Evaluation involves a well-defined process to determine and measure a program's effectiveness. Implementation is not the end of the process as a program must be evaluated continually to ensure the best use of resources in the community. Evaluation should indicate the need to modify a program and whether its goals and objectives have been achieved. Accomplishing these will change the nature of the fire problem in the community. Therefore, an updated needs analysis may be required to determine how to maintain the improved situation and what priority to address next.
Any statistical or background information used in a program evaluation must be stated clearly and objectively to minimize the effects of factors unrelated to the actions of a fire department. For example, the number of fires per thousand population is an objective means to measure the rate of fire occurrence as it eliminates the impact of changes in population. Suggestions for evaluating fire prevention programs are provided below.
Information should be gathered to demonstrate that the program has:
- achieved compliance with fire safety legislation;
- reduced the impact of fire on inspected properties;
- been responsible, in whole or in part, for fire loss reductions; and
- prevented fires.
Public Safety Education
Information should be gathered to demonstrate that a program has:
- increased fire safety knowledge;
- improved occupant knowledge and fire safety behaviour and that these improvements reduced the impact of the evaluated fires;

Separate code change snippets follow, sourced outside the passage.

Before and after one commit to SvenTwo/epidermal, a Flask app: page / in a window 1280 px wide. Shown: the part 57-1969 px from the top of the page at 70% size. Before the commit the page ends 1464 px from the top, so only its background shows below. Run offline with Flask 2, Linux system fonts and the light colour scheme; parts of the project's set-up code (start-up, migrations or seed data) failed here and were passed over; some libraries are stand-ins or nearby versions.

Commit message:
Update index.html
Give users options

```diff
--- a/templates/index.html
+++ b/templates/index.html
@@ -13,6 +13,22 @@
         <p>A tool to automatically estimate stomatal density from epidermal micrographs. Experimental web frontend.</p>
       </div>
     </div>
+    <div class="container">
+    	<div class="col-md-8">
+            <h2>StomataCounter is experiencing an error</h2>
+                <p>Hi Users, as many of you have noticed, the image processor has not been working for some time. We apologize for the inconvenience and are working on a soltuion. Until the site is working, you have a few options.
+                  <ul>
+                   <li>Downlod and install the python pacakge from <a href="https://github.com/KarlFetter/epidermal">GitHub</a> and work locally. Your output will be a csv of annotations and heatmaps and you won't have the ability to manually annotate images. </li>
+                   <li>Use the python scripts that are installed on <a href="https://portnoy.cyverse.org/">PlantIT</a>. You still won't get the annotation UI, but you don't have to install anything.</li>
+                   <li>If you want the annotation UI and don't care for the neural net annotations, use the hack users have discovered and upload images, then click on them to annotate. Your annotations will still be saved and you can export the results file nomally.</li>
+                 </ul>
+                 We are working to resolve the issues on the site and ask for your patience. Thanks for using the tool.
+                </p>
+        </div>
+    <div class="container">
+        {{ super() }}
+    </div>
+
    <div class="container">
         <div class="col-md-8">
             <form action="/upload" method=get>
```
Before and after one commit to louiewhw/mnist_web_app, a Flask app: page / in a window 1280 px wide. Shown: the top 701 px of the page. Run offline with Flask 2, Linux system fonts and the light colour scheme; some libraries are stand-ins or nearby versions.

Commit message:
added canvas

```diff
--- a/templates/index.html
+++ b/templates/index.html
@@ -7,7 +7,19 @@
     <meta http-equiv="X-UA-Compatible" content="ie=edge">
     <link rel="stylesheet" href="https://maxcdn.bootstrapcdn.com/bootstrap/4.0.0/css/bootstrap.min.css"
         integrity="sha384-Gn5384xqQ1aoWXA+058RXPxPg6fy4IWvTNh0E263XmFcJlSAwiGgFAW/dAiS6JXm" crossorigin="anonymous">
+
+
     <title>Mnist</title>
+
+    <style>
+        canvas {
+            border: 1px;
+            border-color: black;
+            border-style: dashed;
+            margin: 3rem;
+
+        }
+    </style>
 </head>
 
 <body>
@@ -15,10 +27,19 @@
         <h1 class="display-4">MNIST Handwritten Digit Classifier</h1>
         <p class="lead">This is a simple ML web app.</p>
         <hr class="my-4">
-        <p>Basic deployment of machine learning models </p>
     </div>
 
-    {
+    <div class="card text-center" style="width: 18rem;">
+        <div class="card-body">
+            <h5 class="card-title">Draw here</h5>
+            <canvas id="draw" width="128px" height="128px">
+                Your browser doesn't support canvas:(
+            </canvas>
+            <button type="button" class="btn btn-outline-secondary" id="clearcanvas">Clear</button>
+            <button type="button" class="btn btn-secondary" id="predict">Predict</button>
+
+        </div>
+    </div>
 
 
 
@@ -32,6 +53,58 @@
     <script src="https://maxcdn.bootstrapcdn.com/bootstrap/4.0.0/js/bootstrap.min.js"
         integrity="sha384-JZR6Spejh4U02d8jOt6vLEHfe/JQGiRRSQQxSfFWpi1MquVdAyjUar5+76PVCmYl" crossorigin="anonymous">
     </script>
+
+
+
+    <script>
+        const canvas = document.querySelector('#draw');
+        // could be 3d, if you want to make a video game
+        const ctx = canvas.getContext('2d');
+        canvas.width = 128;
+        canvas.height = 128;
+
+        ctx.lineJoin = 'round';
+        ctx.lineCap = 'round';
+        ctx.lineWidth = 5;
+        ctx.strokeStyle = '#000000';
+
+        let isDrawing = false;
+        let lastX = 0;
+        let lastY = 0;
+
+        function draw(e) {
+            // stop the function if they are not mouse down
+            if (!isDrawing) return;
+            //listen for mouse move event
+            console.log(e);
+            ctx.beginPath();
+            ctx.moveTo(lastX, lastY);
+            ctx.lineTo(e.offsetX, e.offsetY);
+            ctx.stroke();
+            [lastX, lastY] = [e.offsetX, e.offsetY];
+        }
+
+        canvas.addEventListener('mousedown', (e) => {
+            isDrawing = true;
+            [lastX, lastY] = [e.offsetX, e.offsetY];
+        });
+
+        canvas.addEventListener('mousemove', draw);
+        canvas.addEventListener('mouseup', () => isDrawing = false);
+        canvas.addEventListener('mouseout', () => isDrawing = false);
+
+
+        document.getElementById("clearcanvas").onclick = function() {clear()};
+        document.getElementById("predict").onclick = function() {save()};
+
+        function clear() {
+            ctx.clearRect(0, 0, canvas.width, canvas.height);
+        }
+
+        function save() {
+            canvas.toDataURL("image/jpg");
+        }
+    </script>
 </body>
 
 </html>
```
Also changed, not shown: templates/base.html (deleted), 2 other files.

- been responsible, in whole or in part, for fire loss reductions; and
- identified potential fire incidents which were prevented as a result of public fire safety education.
Fire Incident Evaluation
Information should be collected to demonstrate that a program has:
- provided sufficient data to allow for a proper needs analysis and evaluation of other programs; and
- contributed to the reduction in fire losses due to the actions taken as a result of the information gathered through the program.
The overall concept of the Fire Prevention Effectiveness Model is very simple; identify the problem, select and implement the best available solution, evaluate the results.
Making the best use of available resources is essential to effectively reduce fire losses. Fire departments must plan their fire prevention activities properly to ensure that the community is provided with the most effective and efficient service possible.
Communities need comprehensive fire prevention programs to reduce fire losses to an acceptable level.
The significant human resources available to many fire departments must be used to provide the most effective fire protection to the community; this includes effective fire prevention services.
The process put forward in this document will assist fire departments in planning or reviewing fire prevention programs to meet the needs of the community. It will help to provide the best available solutions to manage fire risks through the most effective and efficient use of resources. A comprehensive, objective and defensible fire prevention plan will enable a department to address risk management, budget and accountability issues. Identifying the fire risks, planning appropriate solutions and implementing them reduces the possibility of the department being found liable for damages resulting from losses. A department can better justify the costs and benefits of its programs and be more accountable for its results. It will also help to ensure that the necessary services are being provided to the community in the most effective and efficient manner.
A well planned fire prevention strategy is essential for any fire department.